== Exercise inputs ==

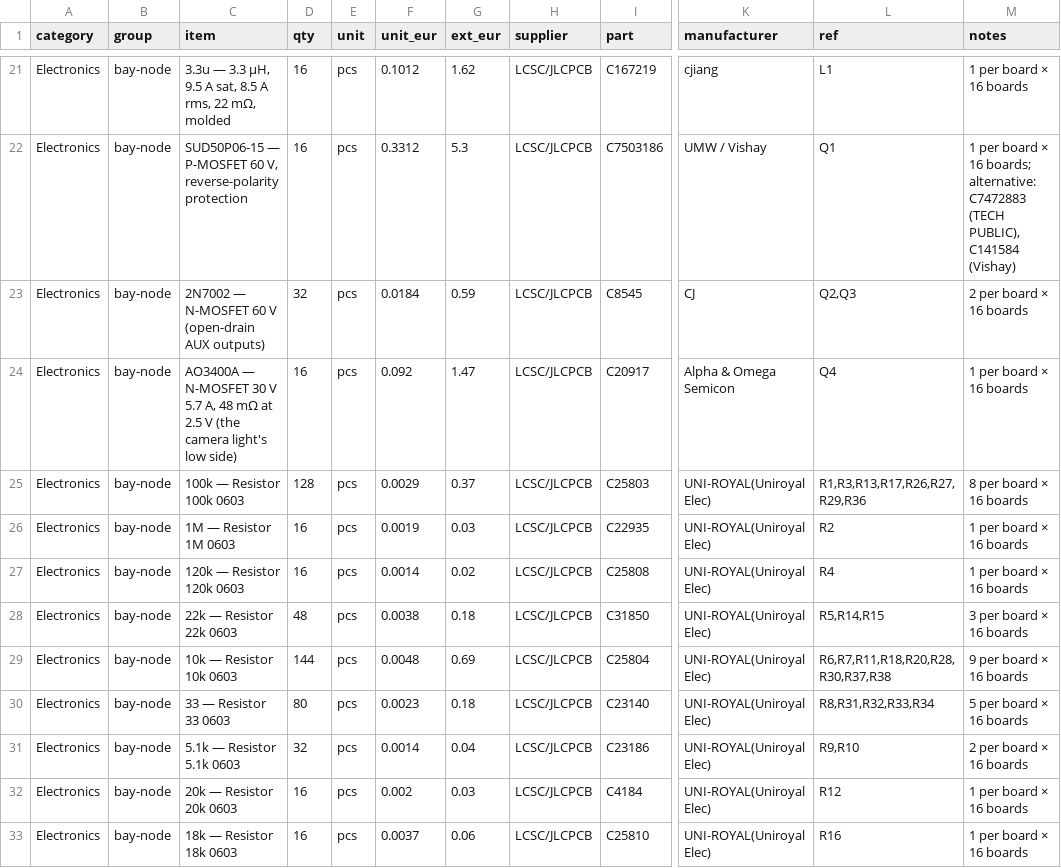
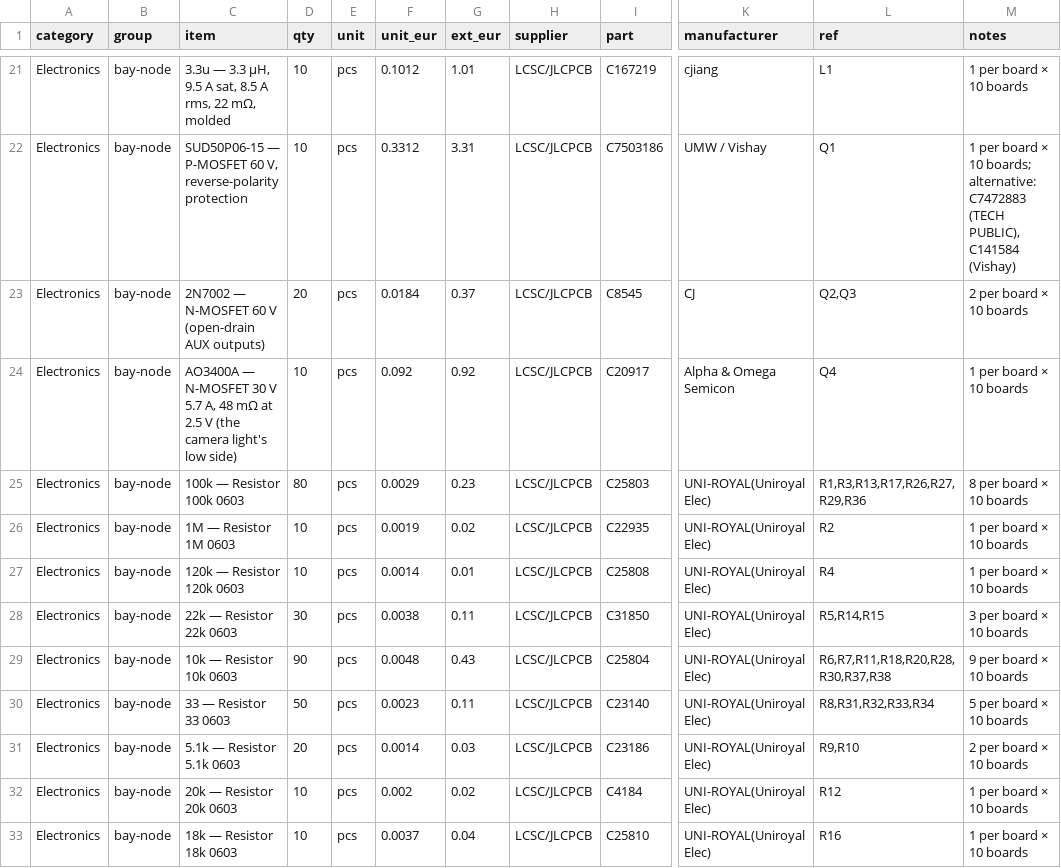
Before and after one commit to kartben/hw-testing-rack, a CSV file: bom/rack-bom.csv, drawn as a sheet; only a part is shown, gaps mark what is left out; the diff covers the shown part only; the diff names each change by its address in the sheet, - before the commit and + after, or states it on an @@ line.

```diff
--- a/bom/rack-bom.csv
+++ b/bom/rack-bom.csv
-D21:D22 (qty): 16
+D21:D22 (qty): 10
-G21 (ext_eur): 1.62
+G21 (ext_eur): 1.01
-M21 (notes): 1 per board × 16 boards
+M21 (notes): 1 per board × 10 boards
-G22 (ext_eur): 5.3
+G22 (ext_eur): 3.31
-M22 (notes): …board × 16 boards; alternative:…
+M22 (notes): …board × 10 boards; alternative:…
-D23 (qty): 32
+D23 (qty): 20
-G23 (ext_eur): 0.59
+G23 (ext_eur): 0.37
-M23 (notes): 2 per board × 16 boards
+M23 (notes): 2 per board × 10 boards
-D24 (qty): 16
+D24 (qty): 10
-G24 (ext_eur): 1.47
+G24 (ext_eur): 0.92
-M24 (notes): 1 per board × 16 boards
+M24 (notes): 1 per board × 10 boards
-D25 (qty): 128
+D25 (qty): 80
-G25 (ext_eur): 0.37
+G25 (ext_eur): 0.23
-M25 (notes): 8 per board × 16 boards
+M25 (notes): 8 per board × 10 boards
-D26:D27 (qty): 16
+D26:D27 (qty): 10
-G26 (ext_eur): 0.03
+G26 (ext_eur): 0.02
-M26:M27 (notes): 1 per board × 16 boards
+M26:M27 (notes): 1 per board × 10 boards
-G27 (ext_eur): 0.02
+G27 (ext_eur): 0.01
-D28 (qty): 48
+D28 (qty): 30
-G28 (ext_eur): 0.18
+G28 (ext_eur): 0.11
-M28 (notes): 3 per board × 16 boards
+M28 (notes): 3 per board × 10 boards
-D29 (qty): 144
+D29 (qty): 90
-G29 (ext_eur): 0.69
+G29 (ext_eur): 0.43
-M29 (notes): 9 per board × 16 boards
+M29 (notes): 9 per board × 10 boards
-D30 (qty): 80
+D30 (qty): 50
-G30 (ext_eur): 0.18
+G30 (ext_eur): 0.11
-M30 (notes): 5 per board × 16 boards
+M30 (notes): 5 per board × 10 boards
-D31 (qty): 32
+D31 (qty): 20
-G31 (ext_eur): 0.04
+G31 (ext_eur): 0.03
-M31 (notes): 2 per board × 16 boards
+M31 (notes): 2 per board × 10 boards
-D32:D33 (qty): 16
+D32:D33 (qty): 10
-G32 (ext_eur): 0.03
+G32 (ext_eur): 0.02
-M32:M33 (notes): 1 per board × 16 boards
+M32:M33 (notes): 1 per board × 10 boards
-G33 (ext_eur): 0.06
+G33 (ext_eur): 0.04
```
Also changed, not shown: 123 edited cells elsewhere in this file, 7 other files.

===

Your task is to return each line of the data above that contains the string "rack".

▶ [Exercise output]
Before and after one commit to kartben/hw-testing-rack, a CSV file: bom/rack-bom.csv, drawn as a sheet; only a part is shown, gaps mark what is left out; the diff covers the shown part only; the diff names each change by its address in the sheet, - before the commit and + after, or states it on an @@ line.
--- a/bom/rack-bom.csv
+++ b/bom/rack-bom.csv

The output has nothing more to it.